This is of course only true in general terms. Some photography services such as event photography pay well, and I agree with Arun in the article above, the quality of micro-stock images doesn’t often beat that of the big stock image houses.
Another survey is more positive but I’m not giving up the day job. It’s too much fun 🙂
Coincidentally, they’re looking for a photojournalist in The Beaumont Enterprise, a newspaper in Beaumont, Texas. Mark Hancock works there so I can only imagine it’ll be a tough job!
I splashed out on Monday afternoon on a Sigma 10-20mm F4.0-5.6 EX DC HSM in O’Leary’s Camera World. Prices are good at around 499 Euro, comparing well with those I found at Pixmania and elsewhere online. Sigma are based in Bandon, Co. Cork and I guess that helps to keep distribution costs down.
First impressions? It’s wide! It’s also distorted but that’s to be expected. Chromatic aberration is kept to a minimum although I haven’t looked too closely for it. It produces nice crisp images and saturated colours!

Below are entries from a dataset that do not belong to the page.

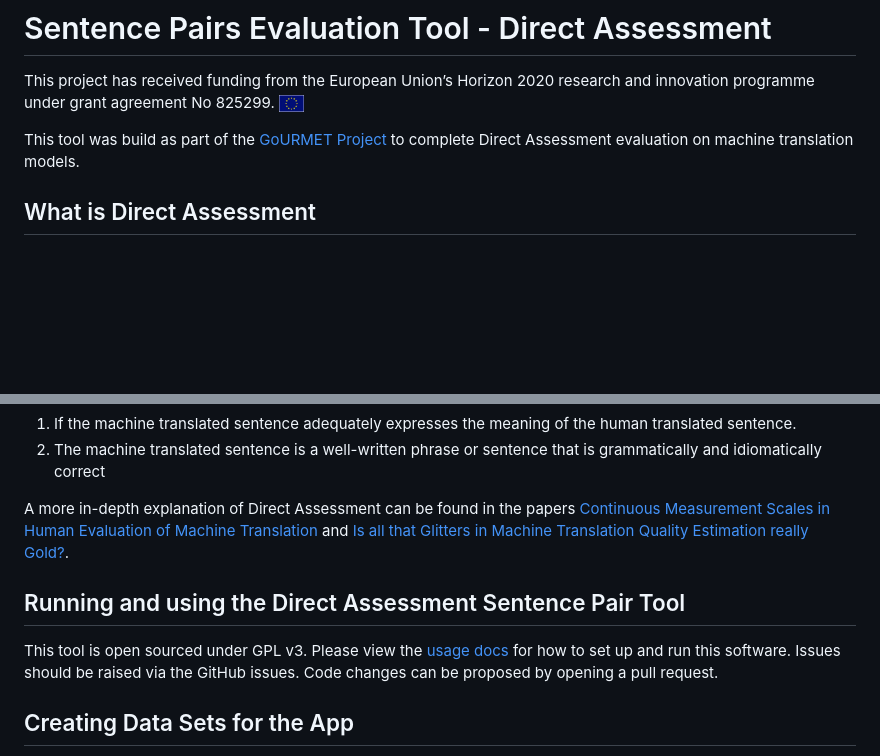
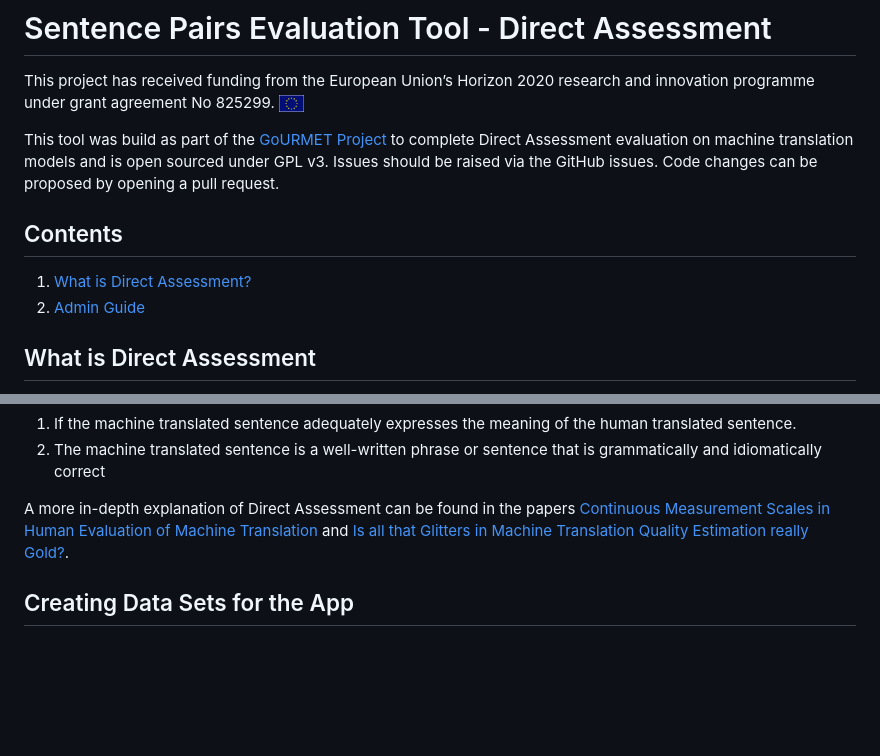
Before and after one commit to bbc/gourmet-sentence-pairs-evaluation, a Markdown page: README.md, 2 parts joined by grey strips. GitHub-like rendering; blank space fills up the shorter version.

Commit message:
docs: improve docs for admins

```diff
--- a/README.md
+++ b/README.md
@@ -3,7 +3,12 @@
 This project has received funding from the European Union’s Horizon 2020 research and innovation
 programme under grant agreement No 825299. <img src="./docs/images/EU_flag.jpg" width="25px">
 
-This tool was build as part of the [GoURMET Project](https://gourmet-project.eu/) to complete Direct Assessment evaluation on machine translation models.
+This tool was build as part of the [GoURMET Project](https://gourmet-project.eu/) to complete Direct Assessment evaluation on machine translation models and is open sourced under GPL v3. Issues should be raised via the GitHub issues. Code changes can be proposed by opening a pull request.
+
+## Contents
+
+1. [What is Direct Assessment?](#what-is-direct-assessment)
+2. [Admin Guide](./docs/admin.md)
 
 ## What is Direct Assessment
 
@@ -20,10 +25,6 @@ The evaluator will be shown the human translated sentence and the machine transl
 
 A more in-depth explanation of Direct Assessment can be found in the papers [Continuous Measurement Scales in Human Evaluation of Machine Translation](https://www.aclweb.org/anthology/W13-2305/) and [Is all that Glitters in Machine Translation Quality Estimation really Gold?](https://www.aclweb.org/anthology/C16-1294/).
 
-## Running and using the Direct Assessment Sentence Pair Tool
-
-This tool is open sourced under GPL v3. Please view the [usage docs](./docs/usage.md) for how to set up and run this software. Issues should be raised via the GitHub issues. Code changes can be proposed by opening a pull request.
-
 ## Creating Data Sets for the App
 
 The script [`randomiseAndFormatData.py`](./scripts/randomiseAndFormatData.py) can be used to turn text files into a JSON file to submit to the `/dataset` endpoint. It also randomises the order of the sentences. The script needs to be amended to specify the files that should be read in.
```
Also changed, not shown: docs/admin.md (renamed from docs/usage.md, +17 -2 lines), docs/images/basicArchitecture.png (added).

While walking around town I found that 10mm is almost too wide. I can be almost on top of my subject before shooting which can be a little nerve wrecking considering the loud click of the 20D! I have captured some great street shots with it already, some of which I’ll post over the next few days.

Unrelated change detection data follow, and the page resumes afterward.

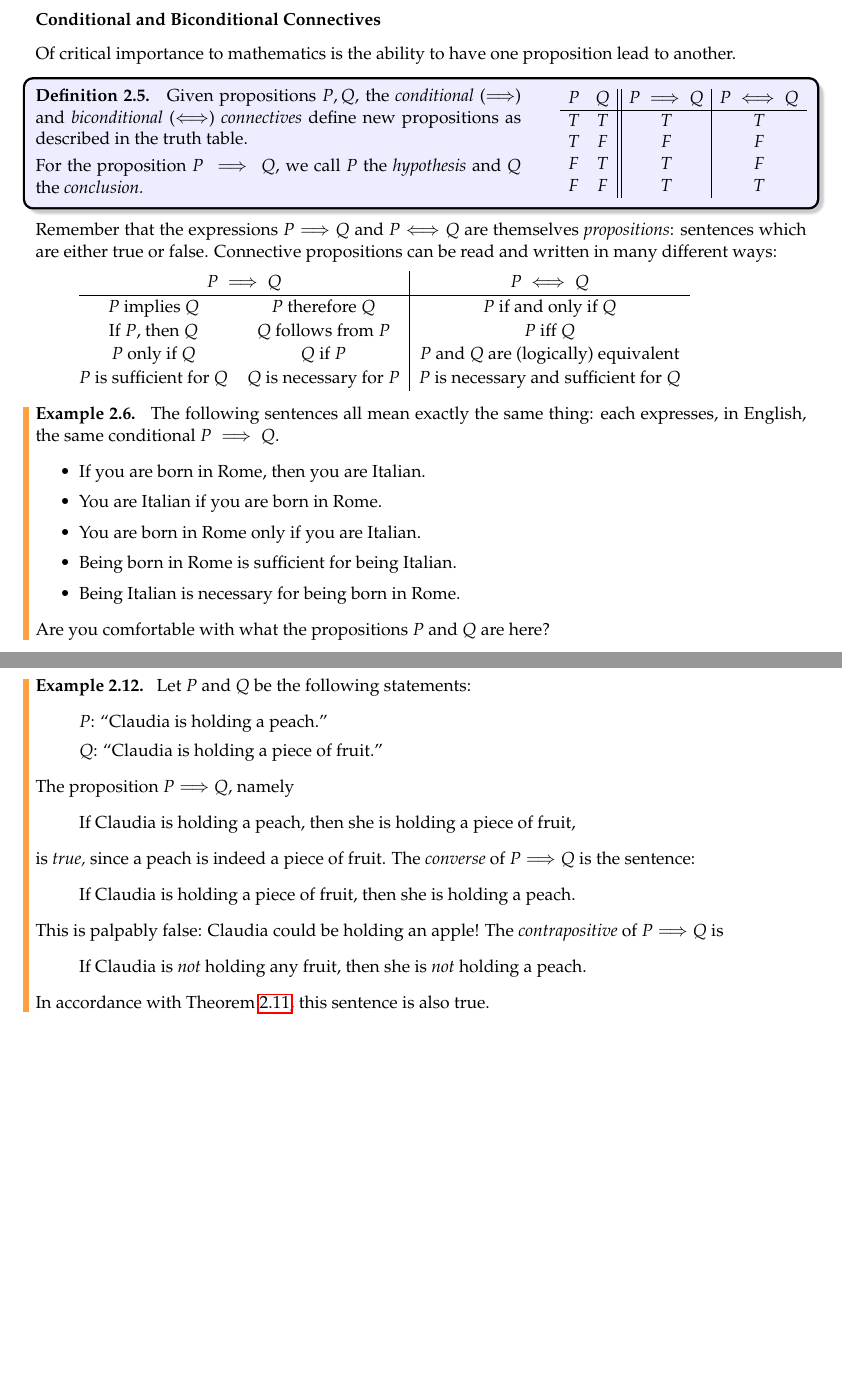
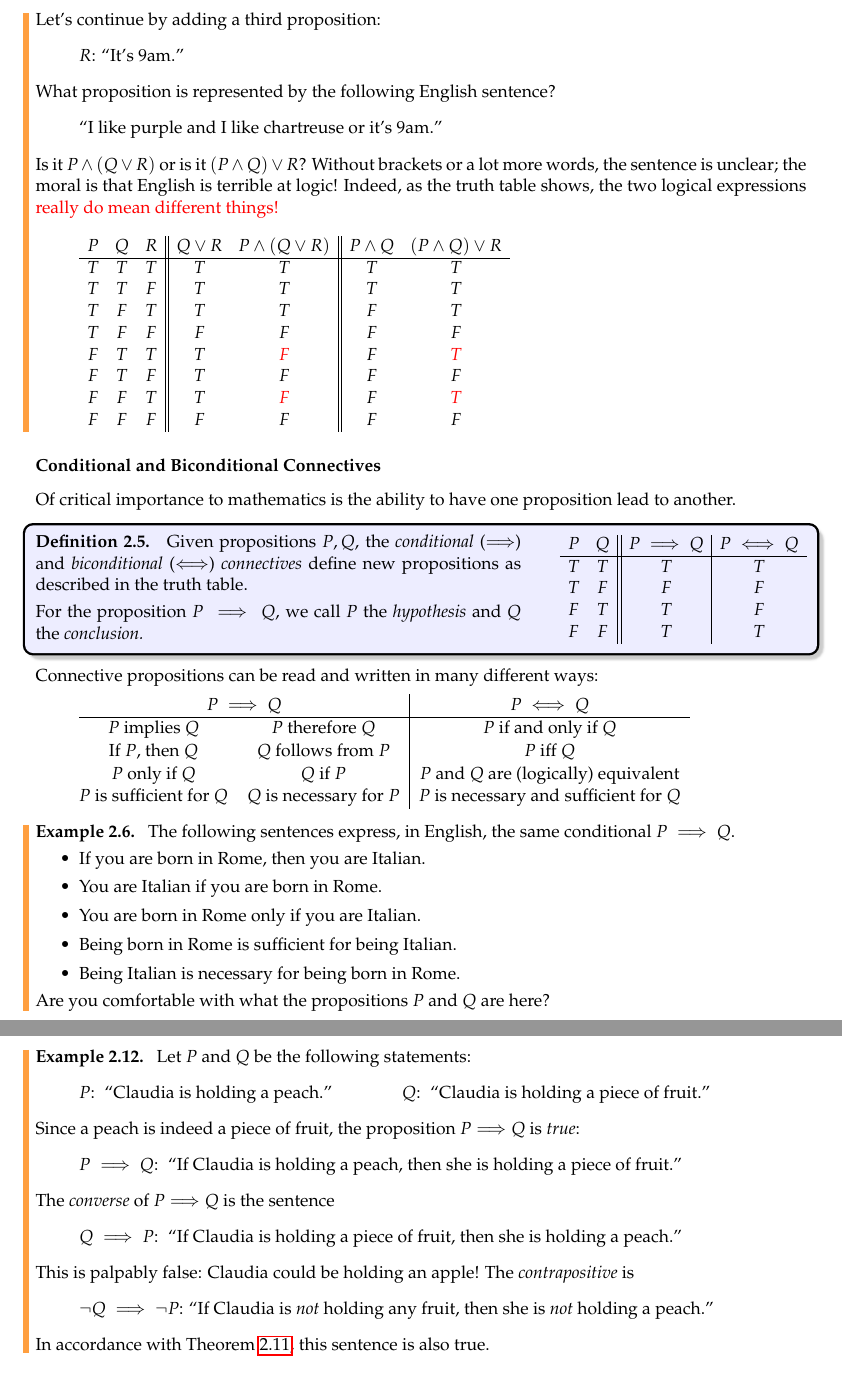
Before and after one commit to guttedhaddie/math13-notes, a LaTeX document (math13-notes.tex, which reads 2logic/logic.tex): two parts of pages 10 and 12 of 44, joined at a grey line, cut at the place of the change, the shorter picture padded with empty space. Compiled offline with pdfLaTeX.

Commit message:
awdawdawdawd

```diff
--- a/2logic/logic.tex
+++ b/2logic/logic.tex
@@ -68,5 +69,28 @@ The letters T/F stand for \emph{true/false.} E.g., the second line of the first
 		$P\vee Q$: ``I like purple or chartreuse.''\smallbreak
 		$\neg P$: ``I do not like purple.''
 	\end{quote}
-	It is typical to modify phrasing to aid readability: ``Not, I like purple'' just sounds weird! Note also that or is \emph{inclusive} in logic: if ``I like purple or chartreuse'' is true, then you might like \emph{both}!
+	It is typical to modify phrasing to aid readability: ``Not, I like purple'' just sounds weird! Note also that or is \emph{inclusive} in logic: if ``I like purple or chartreuse'' is true, then you might like \emph{both}!\medbreak
+
+	Let's continue by adding a third proposition:
+	\begin{quote}
+		$R$: ``It's 9am.''
+	\end{quote}
+	What proposition is represented by the following English sentence?
+	\begin{quote}
+		``I like purple and I like chartreuse or it's 9am.''
+	\end{quote}
+	Is it $P\wedge(Q\vee R)$ or is it $(P\wedge Q)\vee R$? Without brackets or a lot more words, the sentence is unclear; the moral is that English is terrible at logic! Indeed, as the truth table shows, the two logical expressions \textcolor{red}{really do mean different things!}\vspace{-1pt}
+	 \[
+	 \begin{array}{ccc||cc||cc}
+			P & Q & R & Q\vee R & P\wedge (Q\vee R) & P\wedge Q & (P \wedge Q)\vee R\\\hline
+			T & T & T & T & T & T & T\\
+			T & T & F & T & T & T & T\\
+			T & F & T & T & T & F & T\\
+			T & F & F & F & F & F & F\\
+			F & T & T & T & \textcolor{red}{F} & F & \textcolor{red}{T}\\
+			F & T & F & T & F & F & F\\
+			F & F & T & T & \textcolor{red}{F} & F & \textcolor{red}{T}\\
+			F & F & F & F & F & F & F
+		\end{array}
+	 \]
 \end{example}
@@ -91,9 +113,10 @@ Of critical importance to mathematics is the ability to have one proposition lea
 	\end{array}$
 \end{defn}
 
-Remember that the expressions $P\Longrightarrow Q$ and $P\Longleftrightarrow Q$ are themselves \emph{propositions}: sentences which are either true or false. Connective propositions can be read and written in many different ways:
+%Remember that the expressions $P\Longrightarrow Q$ and $P\Longleftrightarrow Q$ are themselves \emph{propositions}: sentences which are either true or false.
+Connective propositions can be read and written in many different ways:
 \begin{quote}
-	\def\arraystretch{1.1}
+	\def\arraystretch{1.05}
 	\begin{tabular}{@{}cc|c}
 		\multicolumn{2}{c|}{$P\implies Q$} & $P\iff Q$\\\hline
 		$P$ implies $Q$ & $P$ therefore $Q$ & $P$ if and only if $Q$\\
@@ -104,16 +127,18 @@ Remember that the expressions $P\Longrightarrow Q$ and $P\Longleftrightarrow Q$
 \end{quote}
 
 \begin{example}{}{}
-	The following sentences all mean exactly the same thing: each expresses, in English, the same conditional $P\implies Q$.
+	The following sentences express, in English, the same conditional $P\implies Q$.\vspace{-1pt}
 	\begin{itemize}\itemsep1pt
 		\item If you are born in Rome, then you are Italian.
 		\item You are Italian if you are born in Rome.
 		\item You are born in Rome only if you are Italian.
 		\item Being born in Rome is sufficient for being Italian.
-		\item Being Italian is necessary for being born in Rome.
+		\item Being Italian is necessary for being born in Rome.\vspace{-1pt}
 	\end{itemize}
 	Are you comfortable with what the propositions $P$ and $Q$ are here?
 \end{example}
+
+%\goodbreak
 
 While the biconditional should be easy to remember ($P\Longleftrightarrow Q$ is true precisely when $P$ and $Q$ have identical truth states) it is harder to make sense of and remember the conditional connective. Short of simply memorizing the truth table, here are two examples that might help.
 
@@ -196,26 +228,26 @@ In general, the truth status of the converse bears no relation to that of the or
 
 \footnotetext{Otherwise said, $(P\Longrightarrow Q)\Longleftrightarrow (\neg Q\Longrightarrow\neg P)$ is a tautology.}
 
-\goodbreak
+
 
 
 \begin{example}{}{}
 	Let $P$ and $Q$ be the following statements:
 	\begin{quote}
-	  $P$: ``Claudia is holding a peach.''\par
-	  $Q$: ``Claudia is holding a piece of fruit.''
+	  $P$: \ ``Claudia is holding a peach.''\qquad\qquad
+	  $Q$: \ ``Claudia is holding a piece of fruit.''
 	\end{quote}
-	The proposition $P\Longrightarrow Q$, namely
+	Since a peach is indeed a piece of fruit, the proposition $P\Longrightarrow Q$ is \emph{true}:
 	\begin{quote}
-		If Claudia is holding a peach, then she is holding a piece of fruit,
+		$P\implies Q$: \ ``If Claudia is holding a peach, then she is holding a piece of fruit.''
 	\end{quote}
-	is \emph{true,} since a peach is indeed a piece of fruit. The \emph{converse} of $P\Longrightarrow Q$ is the sentence:
+	The \emph{converse} of $P\Longrightarrow Q$ is the sentence
 	\begin{quote}
-	  If Claudia is holding a piece of fruit, then she is holding a peach.
+	  $Q\implies P$: \ ``If Claudia is holding a piece of fruit, then she is holding a peach.''
 	\end{quote}
-	This is palpably false: Claudia could be holding an apple! The \emph{contrapositive} of $P\Longrightarrow Q$ is
+	This is palpably false: Claudia could be holding an apple! The \emph{contrapositive} is
 	\begin{quote}
-	  If Claudia is \emph{not} holding any fruit, then she is \emph{not} holding a peach.
+	  $\neg Q\implies \neg P$: ``If Claudia is \emph{not} holding any fruit, then she is \emph{not} holding a peach.''
 	\end{quote}
 	In accordance with Theorem \ref{thm:contrapos}, this sentence is also true.
 \end{example}
```
Also changed, not shown: 2logic/logic.tex (48 more changed lines). Lines whose indentation alone changed are shown as unchanged.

I couldn’t find many reviews but a number of print magazines have reviewed it and given it glowing recommendations. This thread by Jamison Wexler points to a gallery of example images. This picture reminds me that it’s great for taking self portraits when you really don’t want to ask someone to take the photo!
Now, if only my Sigma 18-200mm was a real 18-200..
While on holiday in Lanzarote I found a shop that sold this lens for 389 Euro. The shop is Visanta and is listed as the main Sigma dealer in the Canarys. You can’t trust all the small electronic shops selling fakes, but Visanta are ok. There are dodgy looking guys hanging about outside the tourist traps but Visanta staff were very helpful and professional.
Unfortunately they didn’t have the lens in stock. Of course, if you buy over there, you should declare it when you get home. The islands are a duty free zone but you’re only allowed to bring home goods below a certain value without paying that duty AFAIR.